• TASK DIRECTIONS:
Extract every line below that contains the word "Loss".
━━━ DATA EXCERPTS ━━━
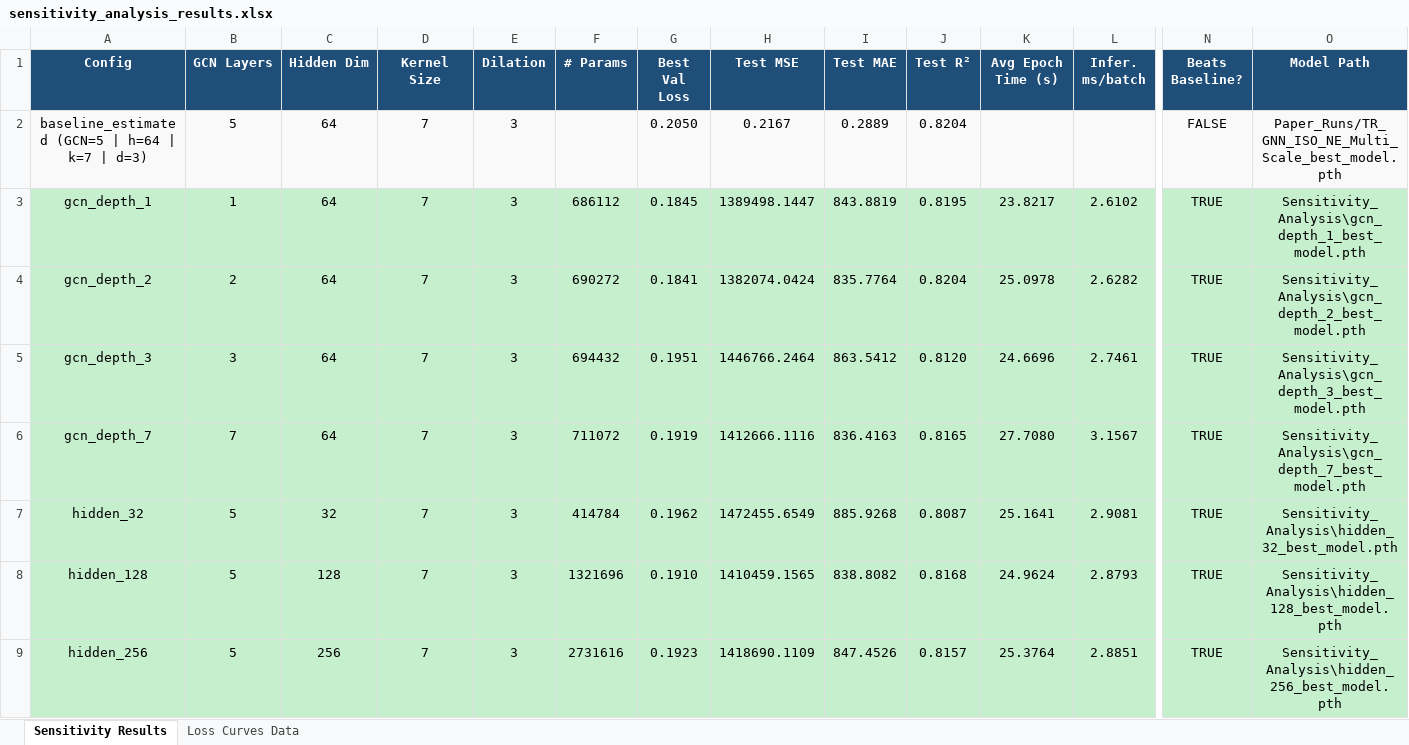
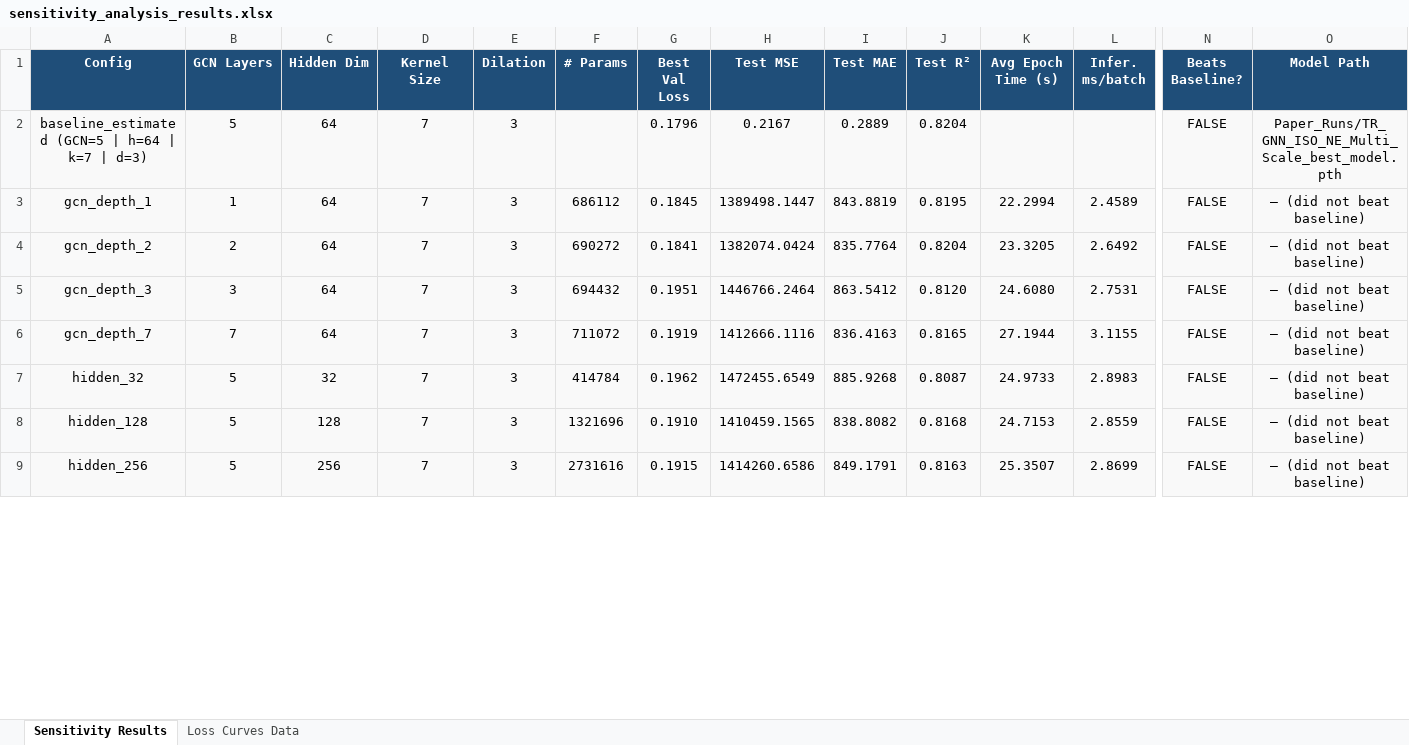
Before and after one commit to Khurshed-14/Load_Forecast_and_Balance, an Excel workbook: notebooks/sensitivity analysis/ISO-NE/sensitivity_analysis_results.xlsx, sheet Sensitivity Results, drawn as a sheet; only a part is shown, gaps mark what is left out; values as stored, in another font and other column widths than the file's, no borders; conditional formats not drawn; the diff covers the shown part only; the diff names each change by its address in the sheet, - before the commit and + after, or states it on an @@ line.

Commit message:
redo plots with fixed baseline
Co-Authored-By: shaheer-shamsi <115921517+shaheer-shamsi@users.noreply.github.com>

```diff
--- a/notebooks/sensitivity analysis/ISO-NE/sensitivity_analysis_results.xlsx (sheet Sensitivity Results)
+++ b/notebooks/sensitivity analysis/ISO-NE/sensitivity_analysis_results.xlsx (sheet Sensitivity Results)
-G2 (Best Val Loss): 0.2050
+G2 (Best Val Loss): 0.1796
-A3:O9 fill: #C6EFCE
+A3:O9 fill: #F9F9F9
-K3 (Avg Epoch Time (s)): 23.8217
+K3 (Avg Epoch Time (s)): 22.2994
-L3 (Infer. ms/batch): 2.6102
+L3 (Infer. ms/batch): 2.4589
-N3:N9 (Beats Baseline?): TRUE
+N3:N9 (Beats Baseline?): FALSE
-O3 (Model Path): Sensitivity_Analysis\gcn_depth_1_best_model.pth
+O3 (Model Path): — (did not beat baseline)
-K4 (Avg Epoch Time (s)): 25.0978
+K4 (Avg Epoch Time (s)): 23.3205
-L4 (Infer. ms/batch): 2.6282
+L4 (Infer. ms/batch): 2.6492
-O4 (Model Path): Sensitivity_Analysis\gcn_depth_2_best_model.pth
+O4 (Model Path): — (did not beat baseline)
-K5 (Avg Epoch Time (s)): 24.6696
+K5 (Avg Epoch Time (s)): 24.6080
-L5 (Infer. ms/batch): 2.7461
+L5 (Infer. ms/batch): 2.7531
-O5 (Model Path): Sensitivity_Analysis\gcn_depth_3_best_model.pth
+O5 (Model Path): — (did not beat baseline)
-K6 (Avg Epoch Time (s)): 27.7080
+K6 (Avg Epoch Time (s)): 27.1944
-L6 (Infer. ms/batch): 3.1567
+L6 (Infer. ms/batch): 3.1155
-O6 (Model Path): Sensitivity_Analysis\gcn_depth_7_best_model.pth
+O6 (Model Path): — (did not beat baseline)
-K7 (Avg Epoch Time (s)): 25.1641
+K7 (Avg Epoch Time (s)): 24.9733
-L7 (Infer. ms/batch): 2.9081
+L7 (Infer. ms/batch): 2.8983
-O7 (Model Path): Sensitivity_Analysis\hidden_32_best_model.pth
+O7 (Model Path): — (did not beat baseline)
-K8 (Avg Epoch Time (s)): 24.9624
+K8 (Avg Epoch Time (s)): 24.7153
-L8 (Infer. ms/batch): 2.8793
+L8 (Infer. ms/batch): 2.8559
-O8 (Model Path): Sensitivity_Analysis\hidden_128_best_model.pth
+O8 (Model Path): — (did not beat baseline)
-G9 (Best Val Loss): 0.1923
+G9 (Best Val Loss): 0.1915
-H9 (Test MSE): 1418690.1109
+H9 (Test MSE): 1414260.6586
-I9 (Test MAE): 847.4526
+I9 (Test MAE): 849.1791
-J9 (Test R²): 0.8157
+J9 (Test R²): 0.8163
-K9 (Avg Epoch Time (s)): 25.3764
+K9 (Avg Epoch Time (s)): 25.3507
-L9 (Infer. ms/batch): 2.8851
+L9 (Infer. ms/batch): 2.8699
-O9 (Model Path): Sensitivity_Analysis\hidden_256_best_model.pth
+O9 (Model Path): — (did not beat baseline)
```
Also changed, not shown: 48 edited cells and cell formats elsewhere in this sheet, sheet Loss Curves Data, 8 other files.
━━━
• OUTPUT FOR THIS EXERCISE:
-G2 (Best Val Loss): 0.2050
+G2 (Best Val Loss): 0.1796
-G9 (Best Val Loss): 0.1923
+G9 (Best Val Loss): 0.1915
Also changed, not shown: 48 edited cells and cell formats elsewhere in this sheet, sheet Loss Curves Data, 8 other files.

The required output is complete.